====== Task input ======

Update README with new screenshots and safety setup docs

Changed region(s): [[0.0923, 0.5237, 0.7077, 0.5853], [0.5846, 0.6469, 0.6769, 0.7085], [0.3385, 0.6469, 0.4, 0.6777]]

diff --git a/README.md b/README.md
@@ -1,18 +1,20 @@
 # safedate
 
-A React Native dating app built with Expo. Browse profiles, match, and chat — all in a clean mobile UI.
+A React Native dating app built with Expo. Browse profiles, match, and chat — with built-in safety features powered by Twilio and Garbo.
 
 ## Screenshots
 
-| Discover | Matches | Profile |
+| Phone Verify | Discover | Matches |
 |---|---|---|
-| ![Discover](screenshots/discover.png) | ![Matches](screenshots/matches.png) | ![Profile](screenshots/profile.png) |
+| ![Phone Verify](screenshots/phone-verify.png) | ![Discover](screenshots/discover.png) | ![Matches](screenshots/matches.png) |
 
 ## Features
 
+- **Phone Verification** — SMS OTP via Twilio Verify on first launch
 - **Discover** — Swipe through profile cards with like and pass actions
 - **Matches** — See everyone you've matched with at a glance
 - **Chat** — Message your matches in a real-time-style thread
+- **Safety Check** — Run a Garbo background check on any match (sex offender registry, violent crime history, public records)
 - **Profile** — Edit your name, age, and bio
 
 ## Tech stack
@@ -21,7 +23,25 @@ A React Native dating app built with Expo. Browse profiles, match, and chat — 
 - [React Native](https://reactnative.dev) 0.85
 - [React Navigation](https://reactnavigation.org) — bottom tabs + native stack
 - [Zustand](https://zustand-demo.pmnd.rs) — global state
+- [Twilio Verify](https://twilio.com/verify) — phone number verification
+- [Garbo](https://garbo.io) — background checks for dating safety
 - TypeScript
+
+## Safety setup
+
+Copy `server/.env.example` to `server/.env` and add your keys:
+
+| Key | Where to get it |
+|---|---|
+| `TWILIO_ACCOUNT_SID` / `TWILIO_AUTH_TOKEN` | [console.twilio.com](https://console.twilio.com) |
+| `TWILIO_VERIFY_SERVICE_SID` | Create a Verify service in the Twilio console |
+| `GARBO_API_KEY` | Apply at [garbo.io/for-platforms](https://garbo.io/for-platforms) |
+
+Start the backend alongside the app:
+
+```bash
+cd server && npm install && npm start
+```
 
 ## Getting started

======
====== Task input ======

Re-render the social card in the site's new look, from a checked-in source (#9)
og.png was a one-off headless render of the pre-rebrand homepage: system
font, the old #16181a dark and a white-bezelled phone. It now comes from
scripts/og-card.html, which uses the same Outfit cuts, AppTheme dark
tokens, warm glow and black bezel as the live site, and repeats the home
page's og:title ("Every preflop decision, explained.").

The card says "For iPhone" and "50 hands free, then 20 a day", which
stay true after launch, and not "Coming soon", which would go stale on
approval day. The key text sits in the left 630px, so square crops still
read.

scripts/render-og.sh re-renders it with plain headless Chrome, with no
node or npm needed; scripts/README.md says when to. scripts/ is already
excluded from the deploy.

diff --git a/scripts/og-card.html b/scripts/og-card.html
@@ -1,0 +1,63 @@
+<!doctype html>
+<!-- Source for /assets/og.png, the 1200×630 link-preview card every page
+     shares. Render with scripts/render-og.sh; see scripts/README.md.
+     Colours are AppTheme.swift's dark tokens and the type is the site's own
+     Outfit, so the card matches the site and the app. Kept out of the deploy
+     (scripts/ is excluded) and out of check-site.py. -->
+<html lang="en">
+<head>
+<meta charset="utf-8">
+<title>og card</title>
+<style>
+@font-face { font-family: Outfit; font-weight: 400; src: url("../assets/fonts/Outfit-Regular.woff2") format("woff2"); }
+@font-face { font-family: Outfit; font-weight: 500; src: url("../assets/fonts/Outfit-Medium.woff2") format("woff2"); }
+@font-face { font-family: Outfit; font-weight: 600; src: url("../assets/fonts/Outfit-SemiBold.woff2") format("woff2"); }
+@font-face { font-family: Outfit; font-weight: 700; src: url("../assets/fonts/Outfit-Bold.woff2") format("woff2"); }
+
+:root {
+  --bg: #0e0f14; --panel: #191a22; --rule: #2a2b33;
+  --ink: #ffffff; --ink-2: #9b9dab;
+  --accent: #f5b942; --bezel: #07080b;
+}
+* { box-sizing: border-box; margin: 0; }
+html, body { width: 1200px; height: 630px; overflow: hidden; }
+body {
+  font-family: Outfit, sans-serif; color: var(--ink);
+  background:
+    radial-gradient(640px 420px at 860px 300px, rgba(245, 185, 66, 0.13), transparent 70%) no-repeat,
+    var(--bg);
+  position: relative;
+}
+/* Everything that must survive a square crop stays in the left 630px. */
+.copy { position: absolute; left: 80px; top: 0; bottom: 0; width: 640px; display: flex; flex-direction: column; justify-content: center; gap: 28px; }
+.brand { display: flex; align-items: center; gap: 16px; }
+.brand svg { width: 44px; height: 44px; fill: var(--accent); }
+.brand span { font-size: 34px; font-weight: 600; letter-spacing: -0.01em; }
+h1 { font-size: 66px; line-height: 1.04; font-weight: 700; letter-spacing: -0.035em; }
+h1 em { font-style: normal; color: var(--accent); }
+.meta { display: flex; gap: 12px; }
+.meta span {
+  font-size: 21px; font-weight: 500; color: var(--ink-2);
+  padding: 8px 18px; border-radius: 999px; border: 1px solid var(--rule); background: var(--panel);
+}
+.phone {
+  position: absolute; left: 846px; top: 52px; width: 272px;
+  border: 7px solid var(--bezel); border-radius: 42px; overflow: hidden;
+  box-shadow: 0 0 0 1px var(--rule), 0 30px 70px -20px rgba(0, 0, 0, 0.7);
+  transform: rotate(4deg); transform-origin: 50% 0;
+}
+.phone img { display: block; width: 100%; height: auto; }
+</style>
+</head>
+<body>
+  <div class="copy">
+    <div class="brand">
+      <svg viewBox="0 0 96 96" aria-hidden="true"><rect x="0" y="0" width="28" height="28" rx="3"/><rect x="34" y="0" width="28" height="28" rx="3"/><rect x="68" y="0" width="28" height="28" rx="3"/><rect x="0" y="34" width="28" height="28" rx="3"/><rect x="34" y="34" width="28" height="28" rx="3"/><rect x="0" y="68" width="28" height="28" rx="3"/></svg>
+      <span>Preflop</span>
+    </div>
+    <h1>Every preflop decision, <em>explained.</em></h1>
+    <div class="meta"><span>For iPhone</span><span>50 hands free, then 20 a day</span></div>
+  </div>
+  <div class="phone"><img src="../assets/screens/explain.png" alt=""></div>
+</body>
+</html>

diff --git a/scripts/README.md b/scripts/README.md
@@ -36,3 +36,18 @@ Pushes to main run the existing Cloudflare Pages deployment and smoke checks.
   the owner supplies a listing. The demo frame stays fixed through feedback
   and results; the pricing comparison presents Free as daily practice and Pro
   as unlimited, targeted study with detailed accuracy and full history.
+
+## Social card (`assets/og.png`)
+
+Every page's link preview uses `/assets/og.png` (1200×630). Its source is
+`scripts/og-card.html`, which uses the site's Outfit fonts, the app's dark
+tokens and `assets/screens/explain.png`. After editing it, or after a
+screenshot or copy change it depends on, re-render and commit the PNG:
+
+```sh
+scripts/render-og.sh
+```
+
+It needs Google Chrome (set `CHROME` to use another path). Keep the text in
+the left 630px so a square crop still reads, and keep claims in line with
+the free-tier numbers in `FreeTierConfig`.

======
====== Task input ======

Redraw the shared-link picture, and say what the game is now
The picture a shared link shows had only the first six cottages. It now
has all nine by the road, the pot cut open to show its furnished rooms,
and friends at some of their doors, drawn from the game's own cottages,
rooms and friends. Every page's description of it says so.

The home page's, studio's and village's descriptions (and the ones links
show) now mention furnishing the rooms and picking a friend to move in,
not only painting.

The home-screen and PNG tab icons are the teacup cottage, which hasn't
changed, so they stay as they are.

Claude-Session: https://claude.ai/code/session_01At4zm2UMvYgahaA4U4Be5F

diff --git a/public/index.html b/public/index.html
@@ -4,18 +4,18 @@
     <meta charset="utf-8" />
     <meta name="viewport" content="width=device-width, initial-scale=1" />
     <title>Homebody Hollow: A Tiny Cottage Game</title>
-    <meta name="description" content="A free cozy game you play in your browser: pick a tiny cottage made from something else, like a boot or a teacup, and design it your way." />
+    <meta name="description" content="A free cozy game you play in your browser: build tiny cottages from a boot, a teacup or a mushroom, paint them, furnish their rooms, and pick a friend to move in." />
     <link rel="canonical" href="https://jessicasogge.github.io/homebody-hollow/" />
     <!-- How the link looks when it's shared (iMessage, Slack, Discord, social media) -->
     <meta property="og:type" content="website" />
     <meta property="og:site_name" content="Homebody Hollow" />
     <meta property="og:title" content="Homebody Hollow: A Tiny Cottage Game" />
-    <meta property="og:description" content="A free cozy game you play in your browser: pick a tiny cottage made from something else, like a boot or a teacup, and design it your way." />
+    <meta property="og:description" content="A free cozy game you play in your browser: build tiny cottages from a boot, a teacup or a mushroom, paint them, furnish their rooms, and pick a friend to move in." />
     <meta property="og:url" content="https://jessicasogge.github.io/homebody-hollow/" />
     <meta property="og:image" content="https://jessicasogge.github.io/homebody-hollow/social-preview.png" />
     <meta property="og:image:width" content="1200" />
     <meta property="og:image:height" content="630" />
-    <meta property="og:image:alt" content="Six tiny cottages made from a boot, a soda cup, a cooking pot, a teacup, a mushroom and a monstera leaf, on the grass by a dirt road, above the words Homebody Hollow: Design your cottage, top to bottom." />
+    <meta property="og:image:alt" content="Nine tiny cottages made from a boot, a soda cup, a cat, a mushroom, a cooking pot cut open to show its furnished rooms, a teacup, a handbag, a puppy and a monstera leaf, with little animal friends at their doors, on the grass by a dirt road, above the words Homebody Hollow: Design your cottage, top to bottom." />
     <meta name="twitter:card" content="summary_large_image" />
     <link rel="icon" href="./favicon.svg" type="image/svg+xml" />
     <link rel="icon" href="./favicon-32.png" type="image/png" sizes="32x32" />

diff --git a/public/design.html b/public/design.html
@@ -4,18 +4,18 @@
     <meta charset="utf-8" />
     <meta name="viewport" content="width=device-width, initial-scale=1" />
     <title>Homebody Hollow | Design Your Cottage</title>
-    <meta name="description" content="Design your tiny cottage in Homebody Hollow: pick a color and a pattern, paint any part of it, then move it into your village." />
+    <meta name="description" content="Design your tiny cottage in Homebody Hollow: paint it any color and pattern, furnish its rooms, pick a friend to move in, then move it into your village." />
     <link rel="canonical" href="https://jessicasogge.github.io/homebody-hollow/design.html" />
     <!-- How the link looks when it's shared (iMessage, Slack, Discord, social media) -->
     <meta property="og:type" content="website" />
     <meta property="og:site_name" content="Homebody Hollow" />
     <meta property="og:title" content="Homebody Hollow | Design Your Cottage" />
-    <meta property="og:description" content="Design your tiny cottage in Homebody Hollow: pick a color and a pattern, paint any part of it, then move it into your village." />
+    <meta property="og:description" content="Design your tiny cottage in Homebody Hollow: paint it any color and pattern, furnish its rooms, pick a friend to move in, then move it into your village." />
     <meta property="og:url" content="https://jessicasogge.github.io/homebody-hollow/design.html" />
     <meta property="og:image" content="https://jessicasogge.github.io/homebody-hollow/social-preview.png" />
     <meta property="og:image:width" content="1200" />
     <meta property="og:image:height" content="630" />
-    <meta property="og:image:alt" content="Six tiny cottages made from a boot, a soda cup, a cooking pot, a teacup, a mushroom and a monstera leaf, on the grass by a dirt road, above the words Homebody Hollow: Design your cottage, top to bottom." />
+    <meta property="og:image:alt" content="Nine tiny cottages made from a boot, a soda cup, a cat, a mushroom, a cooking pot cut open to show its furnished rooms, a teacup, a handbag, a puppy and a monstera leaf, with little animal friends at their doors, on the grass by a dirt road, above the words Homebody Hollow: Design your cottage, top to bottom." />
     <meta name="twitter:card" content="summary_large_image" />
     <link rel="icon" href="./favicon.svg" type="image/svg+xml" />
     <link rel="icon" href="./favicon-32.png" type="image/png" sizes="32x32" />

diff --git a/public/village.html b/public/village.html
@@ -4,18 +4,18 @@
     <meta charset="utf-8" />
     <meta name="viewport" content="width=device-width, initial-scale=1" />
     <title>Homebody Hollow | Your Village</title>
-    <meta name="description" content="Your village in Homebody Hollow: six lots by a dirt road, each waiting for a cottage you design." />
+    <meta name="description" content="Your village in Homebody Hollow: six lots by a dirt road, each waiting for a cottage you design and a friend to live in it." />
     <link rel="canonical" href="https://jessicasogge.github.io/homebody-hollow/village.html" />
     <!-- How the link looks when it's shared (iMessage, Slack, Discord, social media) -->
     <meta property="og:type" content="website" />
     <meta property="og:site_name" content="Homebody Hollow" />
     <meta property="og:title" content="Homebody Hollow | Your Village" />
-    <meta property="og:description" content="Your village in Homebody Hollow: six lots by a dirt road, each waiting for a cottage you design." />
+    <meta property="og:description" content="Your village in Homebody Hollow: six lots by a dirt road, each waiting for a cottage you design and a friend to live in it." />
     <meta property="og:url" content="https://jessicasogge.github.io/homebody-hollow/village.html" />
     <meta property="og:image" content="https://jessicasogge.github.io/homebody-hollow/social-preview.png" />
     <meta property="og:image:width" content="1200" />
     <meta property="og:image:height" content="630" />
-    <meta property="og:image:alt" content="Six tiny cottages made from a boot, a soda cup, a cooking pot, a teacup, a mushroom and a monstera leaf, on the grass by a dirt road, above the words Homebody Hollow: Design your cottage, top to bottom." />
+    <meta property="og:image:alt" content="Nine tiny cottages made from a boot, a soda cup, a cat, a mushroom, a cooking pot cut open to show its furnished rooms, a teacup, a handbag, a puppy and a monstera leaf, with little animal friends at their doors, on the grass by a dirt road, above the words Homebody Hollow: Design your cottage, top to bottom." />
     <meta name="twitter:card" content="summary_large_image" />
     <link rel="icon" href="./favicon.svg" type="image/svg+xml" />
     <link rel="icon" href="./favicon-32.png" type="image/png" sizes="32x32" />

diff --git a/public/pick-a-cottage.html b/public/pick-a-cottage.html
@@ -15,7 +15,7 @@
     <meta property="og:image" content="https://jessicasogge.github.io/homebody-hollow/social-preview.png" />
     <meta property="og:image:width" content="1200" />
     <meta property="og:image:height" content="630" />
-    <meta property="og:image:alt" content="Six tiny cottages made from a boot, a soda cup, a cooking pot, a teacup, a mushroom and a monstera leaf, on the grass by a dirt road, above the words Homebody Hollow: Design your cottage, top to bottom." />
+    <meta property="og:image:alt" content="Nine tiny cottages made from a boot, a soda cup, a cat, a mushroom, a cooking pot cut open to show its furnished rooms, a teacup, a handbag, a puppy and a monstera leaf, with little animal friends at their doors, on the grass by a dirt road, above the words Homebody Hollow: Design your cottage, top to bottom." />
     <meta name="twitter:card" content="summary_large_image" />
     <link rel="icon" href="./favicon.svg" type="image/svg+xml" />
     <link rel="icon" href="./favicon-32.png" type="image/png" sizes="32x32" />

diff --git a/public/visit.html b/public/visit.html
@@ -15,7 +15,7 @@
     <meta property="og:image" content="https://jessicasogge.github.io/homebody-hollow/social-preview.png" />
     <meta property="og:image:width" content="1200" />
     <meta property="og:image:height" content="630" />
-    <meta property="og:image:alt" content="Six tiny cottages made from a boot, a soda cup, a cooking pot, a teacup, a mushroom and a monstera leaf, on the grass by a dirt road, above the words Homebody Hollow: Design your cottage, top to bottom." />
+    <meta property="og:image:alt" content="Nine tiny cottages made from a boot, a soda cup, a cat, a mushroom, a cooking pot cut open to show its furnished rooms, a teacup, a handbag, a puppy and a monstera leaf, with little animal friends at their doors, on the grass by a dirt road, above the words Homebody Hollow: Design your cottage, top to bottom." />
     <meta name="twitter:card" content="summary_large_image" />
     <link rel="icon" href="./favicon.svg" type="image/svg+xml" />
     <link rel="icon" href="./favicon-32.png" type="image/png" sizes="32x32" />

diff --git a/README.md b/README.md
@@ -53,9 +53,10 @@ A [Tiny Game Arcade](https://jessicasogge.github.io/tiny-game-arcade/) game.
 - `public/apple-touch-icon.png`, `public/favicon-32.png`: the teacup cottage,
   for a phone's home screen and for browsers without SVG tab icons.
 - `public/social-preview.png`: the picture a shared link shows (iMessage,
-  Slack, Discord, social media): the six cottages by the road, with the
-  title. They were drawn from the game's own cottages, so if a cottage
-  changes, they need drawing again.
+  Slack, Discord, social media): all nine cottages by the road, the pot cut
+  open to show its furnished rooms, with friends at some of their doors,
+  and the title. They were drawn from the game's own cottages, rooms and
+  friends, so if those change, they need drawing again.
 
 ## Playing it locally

======

- The task:
All that is needed is the exact run of lines above from the line containing "the owner supplies" through the line containing "free-tier numbers in", both of them included.

- Answer section:
   the owner supplies a listing. The demo frame stays fixed through feedback
   and results; the pricing comparison presents Free as daily practice and Pro
   as unlimited, targeted study with detailed accuracy and full history.
+
+## Social card (`assets/og.png`)
+
+Every page's link preview uses `/assets/og.png` (1200×630). Its source is
+`scripts/og-card.html`, which uses the site's Outfit fonts, the app's dark
+tokens and `assets/screens/explain.png`. After editing it, or after a
+screenshot or copy change it depends on, re-render and commit the PNG:
+
+```sh
+scripts/render-og.sh
+```
+
+It needs Google Chrome (set `CHROME` to use another path). Keep the text in
+the left 630px so a square crop still reads, and keep claims in line with
+the free-tier numbers in `FreeTierConfig`.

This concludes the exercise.